*Task*
Output only the stretch of the listing that starts at the line containing "np.percentile(bs, 84, axis=0)" and ends at the line containing "transvd -> the", reproduced exactly with both ends.

▼▼▼

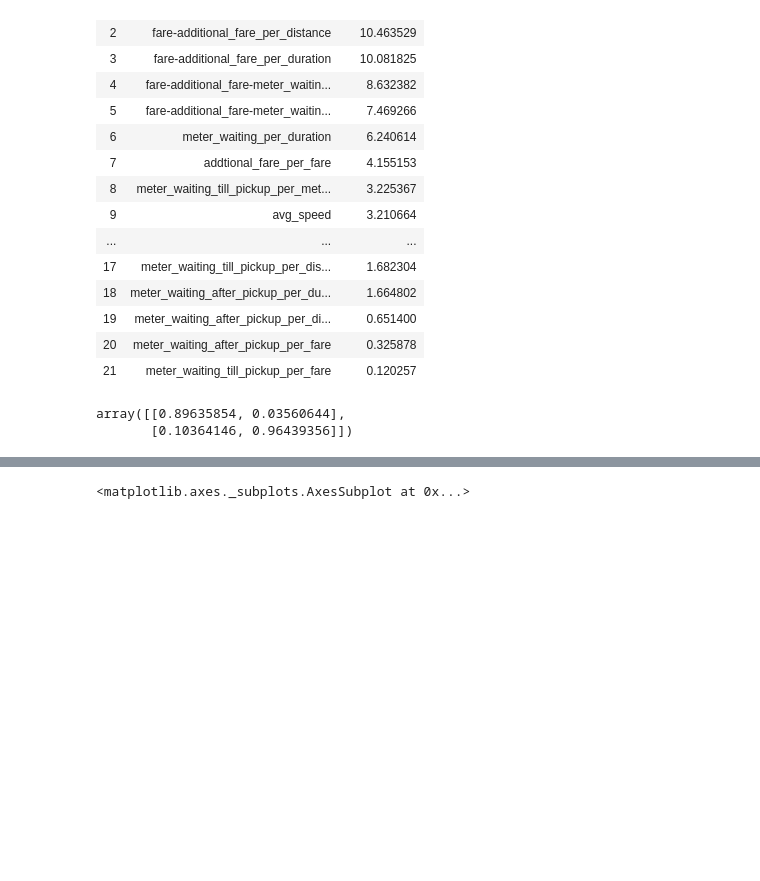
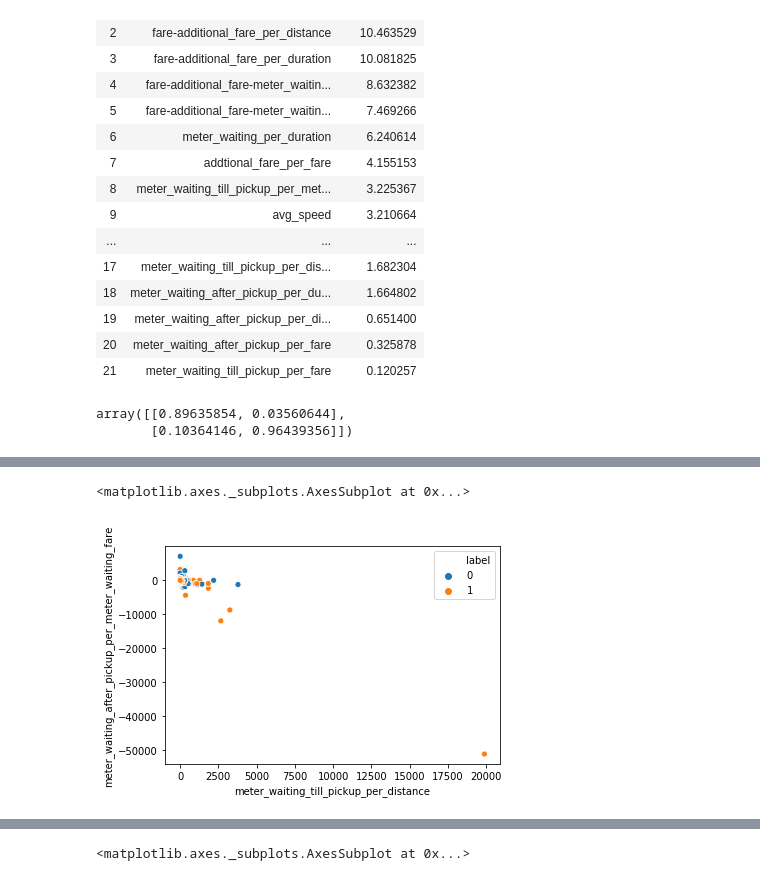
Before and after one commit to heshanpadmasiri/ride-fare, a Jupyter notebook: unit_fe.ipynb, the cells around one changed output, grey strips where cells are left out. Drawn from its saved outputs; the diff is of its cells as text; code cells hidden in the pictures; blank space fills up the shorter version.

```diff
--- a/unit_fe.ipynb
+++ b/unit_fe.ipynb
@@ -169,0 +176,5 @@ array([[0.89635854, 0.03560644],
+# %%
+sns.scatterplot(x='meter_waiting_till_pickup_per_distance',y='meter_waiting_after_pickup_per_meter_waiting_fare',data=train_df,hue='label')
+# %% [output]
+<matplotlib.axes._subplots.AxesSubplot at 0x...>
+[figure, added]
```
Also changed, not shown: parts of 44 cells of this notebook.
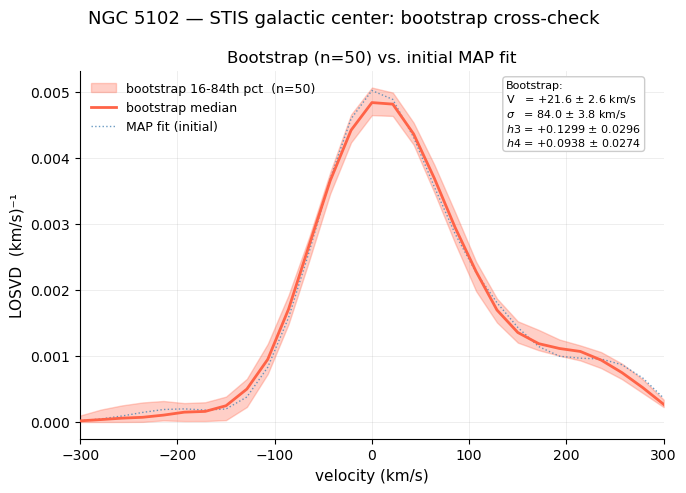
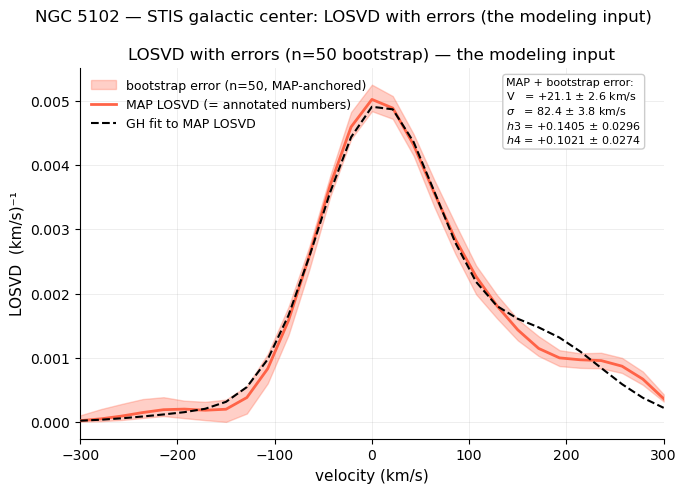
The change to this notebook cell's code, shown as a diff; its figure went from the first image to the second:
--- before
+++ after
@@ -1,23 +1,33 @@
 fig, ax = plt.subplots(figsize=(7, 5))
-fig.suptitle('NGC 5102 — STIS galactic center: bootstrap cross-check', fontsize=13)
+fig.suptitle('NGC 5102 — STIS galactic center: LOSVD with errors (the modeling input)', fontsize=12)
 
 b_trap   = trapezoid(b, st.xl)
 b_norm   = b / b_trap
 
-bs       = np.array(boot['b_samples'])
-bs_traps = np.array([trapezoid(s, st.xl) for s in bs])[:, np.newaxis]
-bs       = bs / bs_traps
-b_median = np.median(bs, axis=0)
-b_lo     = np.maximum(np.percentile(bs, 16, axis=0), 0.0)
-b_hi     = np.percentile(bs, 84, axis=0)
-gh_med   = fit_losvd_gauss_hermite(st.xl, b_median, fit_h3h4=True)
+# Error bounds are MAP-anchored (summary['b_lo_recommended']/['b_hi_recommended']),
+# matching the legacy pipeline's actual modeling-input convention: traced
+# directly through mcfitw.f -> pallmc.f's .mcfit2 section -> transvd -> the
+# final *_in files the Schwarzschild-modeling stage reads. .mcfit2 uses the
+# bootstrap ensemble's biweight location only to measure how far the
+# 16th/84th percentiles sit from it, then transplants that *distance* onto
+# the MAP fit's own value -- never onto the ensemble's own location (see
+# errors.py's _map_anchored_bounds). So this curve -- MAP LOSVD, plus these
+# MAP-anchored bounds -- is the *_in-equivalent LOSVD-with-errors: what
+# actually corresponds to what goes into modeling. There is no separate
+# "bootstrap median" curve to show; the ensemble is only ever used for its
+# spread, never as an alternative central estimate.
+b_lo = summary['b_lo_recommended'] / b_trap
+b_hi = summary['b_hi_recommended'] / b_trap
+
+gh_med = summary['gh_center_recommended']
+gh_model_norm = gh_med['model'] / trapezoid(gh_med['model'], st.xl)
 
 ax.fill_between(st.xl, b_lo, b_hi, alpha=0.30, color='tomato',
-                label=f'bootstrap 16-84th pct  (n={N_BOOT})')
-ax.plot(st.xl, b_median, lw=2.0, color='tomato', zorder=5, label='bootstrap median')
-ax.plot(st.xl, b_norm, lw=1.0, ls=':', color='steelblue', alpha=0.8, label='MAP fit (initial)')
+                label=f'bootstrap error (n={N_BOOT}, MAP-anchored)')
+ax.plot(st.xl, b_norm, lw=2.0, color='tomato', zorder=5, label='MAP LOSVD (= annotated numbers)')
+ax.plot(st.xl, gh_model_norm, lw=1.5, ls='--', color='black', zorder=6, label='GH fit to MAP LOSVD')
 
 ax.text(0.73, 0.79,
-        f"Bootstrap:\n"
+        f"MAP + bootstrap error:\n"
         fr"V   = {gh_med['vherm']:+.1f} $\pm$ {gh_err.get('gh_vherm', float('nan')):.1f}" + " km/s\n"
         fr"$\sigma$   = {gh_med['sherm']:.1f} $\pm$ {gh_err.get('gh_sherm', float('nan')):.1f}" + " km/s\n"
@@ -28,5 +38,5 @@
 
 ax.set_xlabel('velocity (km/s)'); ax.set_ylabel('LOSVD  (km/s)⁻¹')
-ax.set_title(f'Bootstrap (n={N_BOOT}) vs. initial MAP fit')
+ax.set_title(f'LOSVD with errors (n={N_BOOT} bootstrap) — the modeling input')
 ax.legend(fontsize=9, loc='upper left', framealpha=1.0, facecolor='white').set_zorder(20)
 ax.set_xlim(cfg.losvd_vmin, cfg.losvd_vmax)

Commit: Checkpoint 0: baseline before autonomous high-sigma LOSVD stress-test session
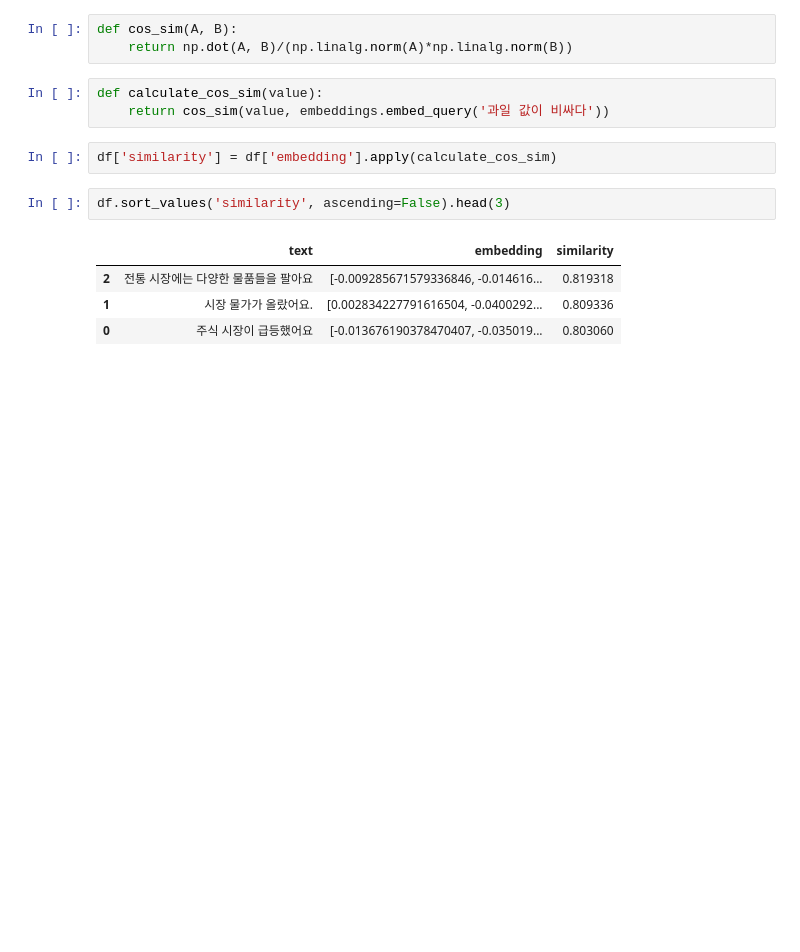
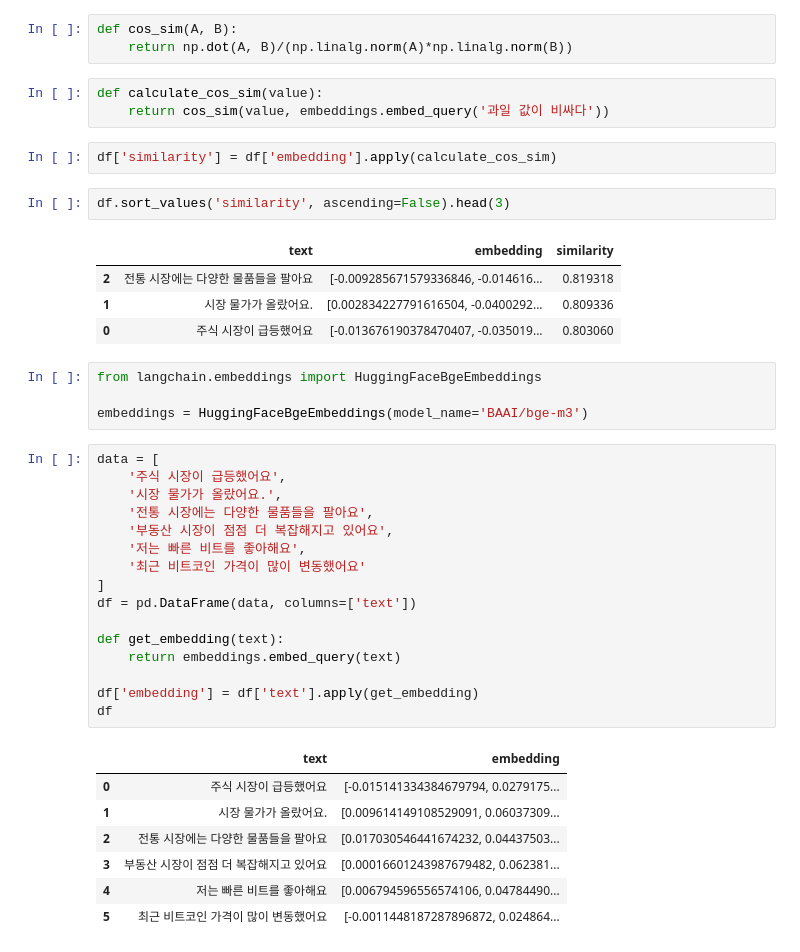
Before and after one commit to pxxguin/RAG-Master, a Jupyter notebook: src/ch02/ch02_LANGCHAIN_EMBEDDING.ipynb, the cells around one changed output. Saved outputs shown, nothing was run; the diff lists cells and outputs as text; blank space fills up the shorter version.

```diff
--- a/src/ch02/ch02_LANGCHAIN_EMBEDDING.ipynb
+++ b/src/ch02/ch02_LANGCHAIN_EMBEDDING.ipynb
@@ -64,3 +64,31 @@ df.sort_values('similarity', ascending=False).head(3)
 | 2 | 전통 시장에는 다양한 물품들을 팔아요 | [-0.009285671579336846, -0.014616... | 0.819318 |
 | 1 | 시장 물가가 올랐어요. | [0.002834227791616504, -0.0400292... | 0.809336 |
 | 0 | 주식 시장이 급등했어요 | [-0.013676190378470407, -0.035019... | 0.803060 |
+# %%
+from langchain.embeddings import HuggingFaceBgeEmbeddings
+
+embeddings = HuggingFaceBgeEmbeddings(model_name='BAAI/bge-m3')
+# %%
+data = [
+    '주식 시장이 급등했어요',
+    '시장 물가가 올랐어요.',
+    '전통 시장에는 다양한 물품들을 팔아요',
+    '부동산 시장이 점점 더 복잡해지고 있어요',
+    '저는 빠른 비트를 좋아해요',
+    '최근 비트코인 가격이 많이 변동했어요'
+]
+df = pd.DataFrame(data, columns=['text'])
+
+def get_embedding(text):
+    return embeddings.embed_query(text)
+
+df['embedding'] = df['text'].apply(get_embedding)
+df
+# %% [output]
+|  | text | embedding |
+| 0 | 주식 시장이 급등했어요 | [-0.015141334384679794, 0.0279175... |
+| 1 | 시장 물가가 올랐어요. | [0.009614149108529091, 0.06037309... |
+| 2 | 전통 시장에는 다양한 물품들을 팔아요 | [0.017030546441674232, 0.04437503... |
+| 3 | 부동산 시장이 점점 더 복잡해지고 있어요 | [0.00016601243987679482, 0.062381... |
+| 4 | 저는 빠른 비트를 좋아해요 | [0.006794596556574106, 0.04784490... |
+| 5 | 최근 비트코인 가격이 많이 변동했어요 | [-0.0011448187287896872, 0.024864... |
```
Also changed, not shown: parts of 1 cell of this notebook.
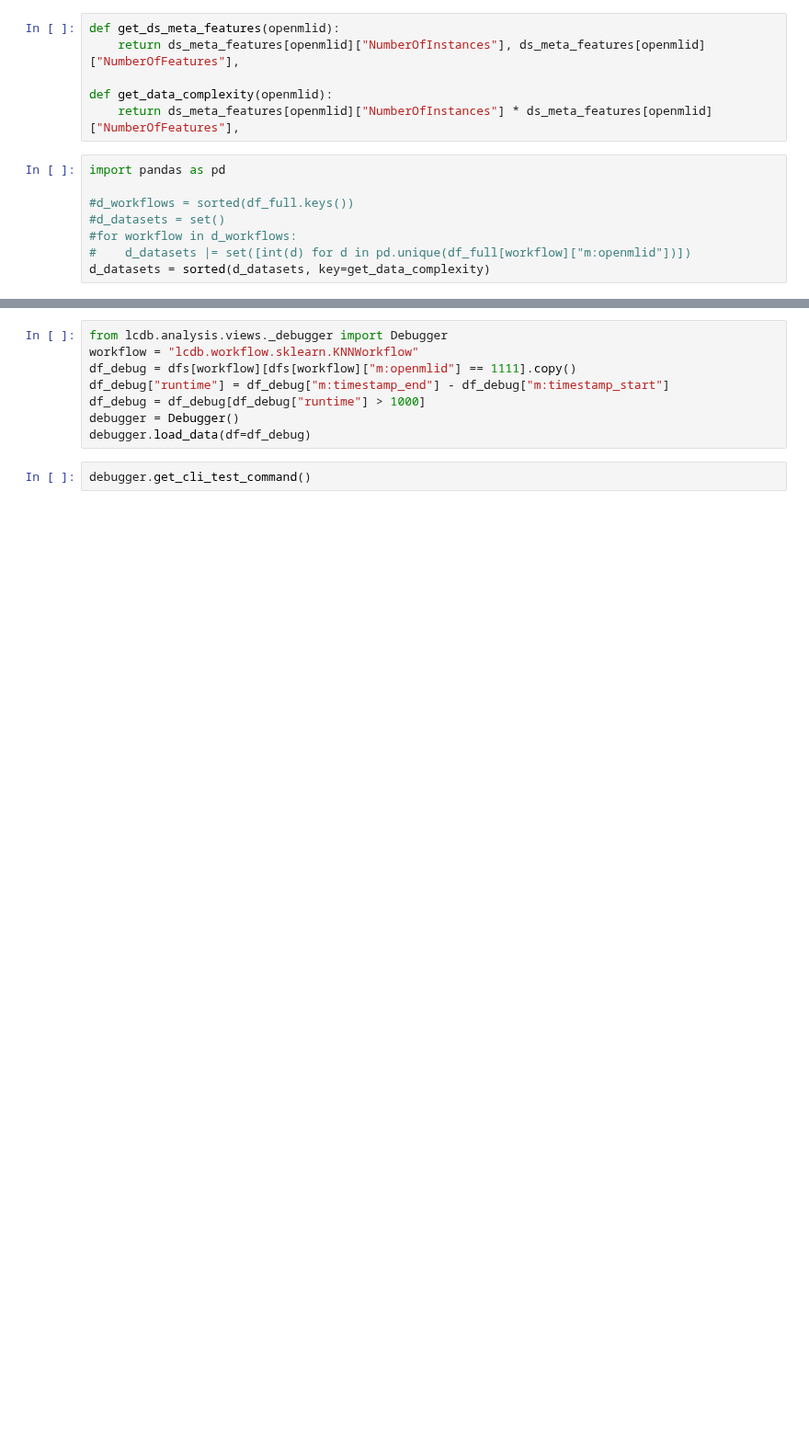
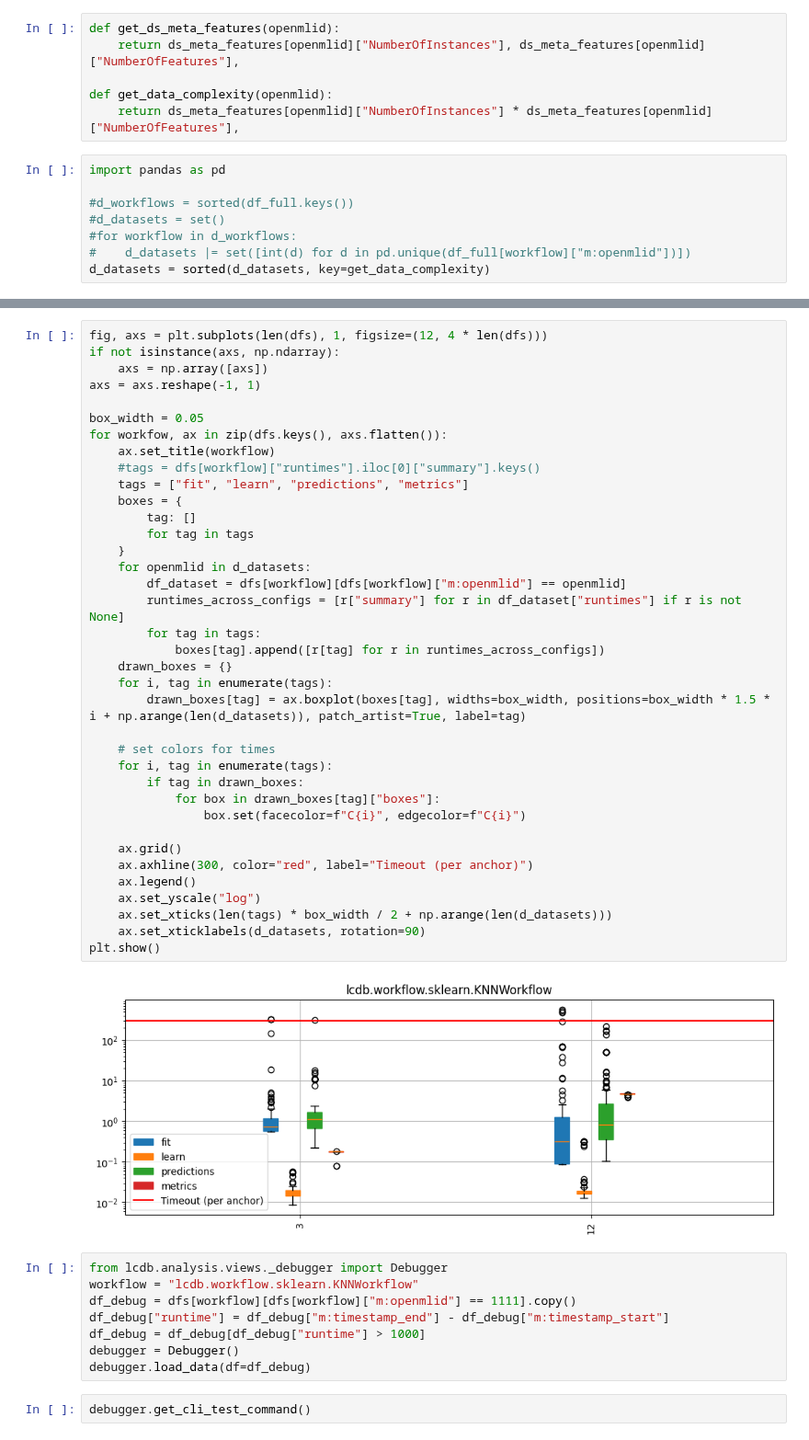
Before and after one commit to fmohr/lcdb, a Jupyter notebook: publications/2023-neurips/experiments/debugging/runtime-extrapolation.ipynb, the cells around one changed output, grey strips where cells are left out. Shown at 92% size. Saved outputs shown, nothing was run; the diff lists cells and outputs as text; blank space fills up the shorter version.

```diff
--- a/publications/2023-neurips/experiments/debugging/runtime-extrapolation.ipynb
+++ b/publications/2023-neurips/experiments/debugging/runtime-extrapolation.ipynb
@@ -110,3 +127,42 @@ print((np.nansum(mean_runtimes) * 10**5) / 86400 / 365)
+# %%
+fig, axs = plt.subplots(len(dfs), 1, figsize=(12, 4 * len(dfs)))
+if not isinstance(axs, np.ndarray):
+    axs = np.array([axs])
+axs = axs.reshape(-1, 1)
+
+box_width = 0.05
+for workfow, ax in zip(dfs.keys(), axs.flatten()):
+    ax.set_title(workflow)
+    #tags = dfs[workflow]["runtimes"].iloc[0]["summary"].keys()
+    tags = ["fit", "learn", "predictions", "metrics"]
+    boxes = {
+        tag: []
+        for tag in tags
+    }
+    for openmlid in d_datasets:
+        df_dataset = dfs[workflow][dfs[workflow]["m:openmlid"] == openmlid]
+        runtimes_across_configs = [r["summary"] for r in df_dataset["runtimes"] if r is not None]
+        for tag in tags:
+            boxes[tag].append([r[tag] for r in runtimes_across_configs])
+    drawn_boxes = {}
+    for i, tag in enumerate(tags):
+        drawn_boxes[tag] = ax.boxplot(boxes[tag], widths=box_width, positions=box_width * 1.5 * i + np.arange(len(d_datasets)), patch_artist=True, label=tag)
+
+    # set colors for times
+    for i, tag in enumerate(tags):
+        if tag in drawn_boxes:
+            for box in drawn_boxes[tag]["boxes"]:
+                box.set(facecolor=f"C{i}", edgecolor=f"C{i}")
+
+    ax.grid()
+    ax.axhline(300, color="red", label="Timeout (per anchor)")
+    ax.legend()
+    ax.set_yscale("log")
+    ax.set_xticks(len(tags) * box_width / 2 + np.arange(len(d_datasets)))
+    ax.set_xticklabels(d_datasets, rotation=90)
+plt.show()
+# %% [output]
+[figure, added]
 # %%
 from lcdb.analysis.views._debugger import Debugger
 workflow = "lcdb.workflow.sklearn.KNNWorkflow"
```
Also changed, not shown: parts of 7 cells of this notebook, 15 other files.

▲▲▲

*Result of this exercise*
-b_hi     = np.percentile(bs, 84, axis=0)
-gh_med   = fit_losvd_gauss_hermite(st.xl, b_median, fit_h3h4=True)
+# Error bounds are MAP-anchored (summary['b_lo_recommended']/['b_hi_recommended']),
+# matching the legacy pipeline's actual modeling-input convention: traced
+# directly through mcfitw.f -> pallmc.f's .mcfit2 section -> transvd -> the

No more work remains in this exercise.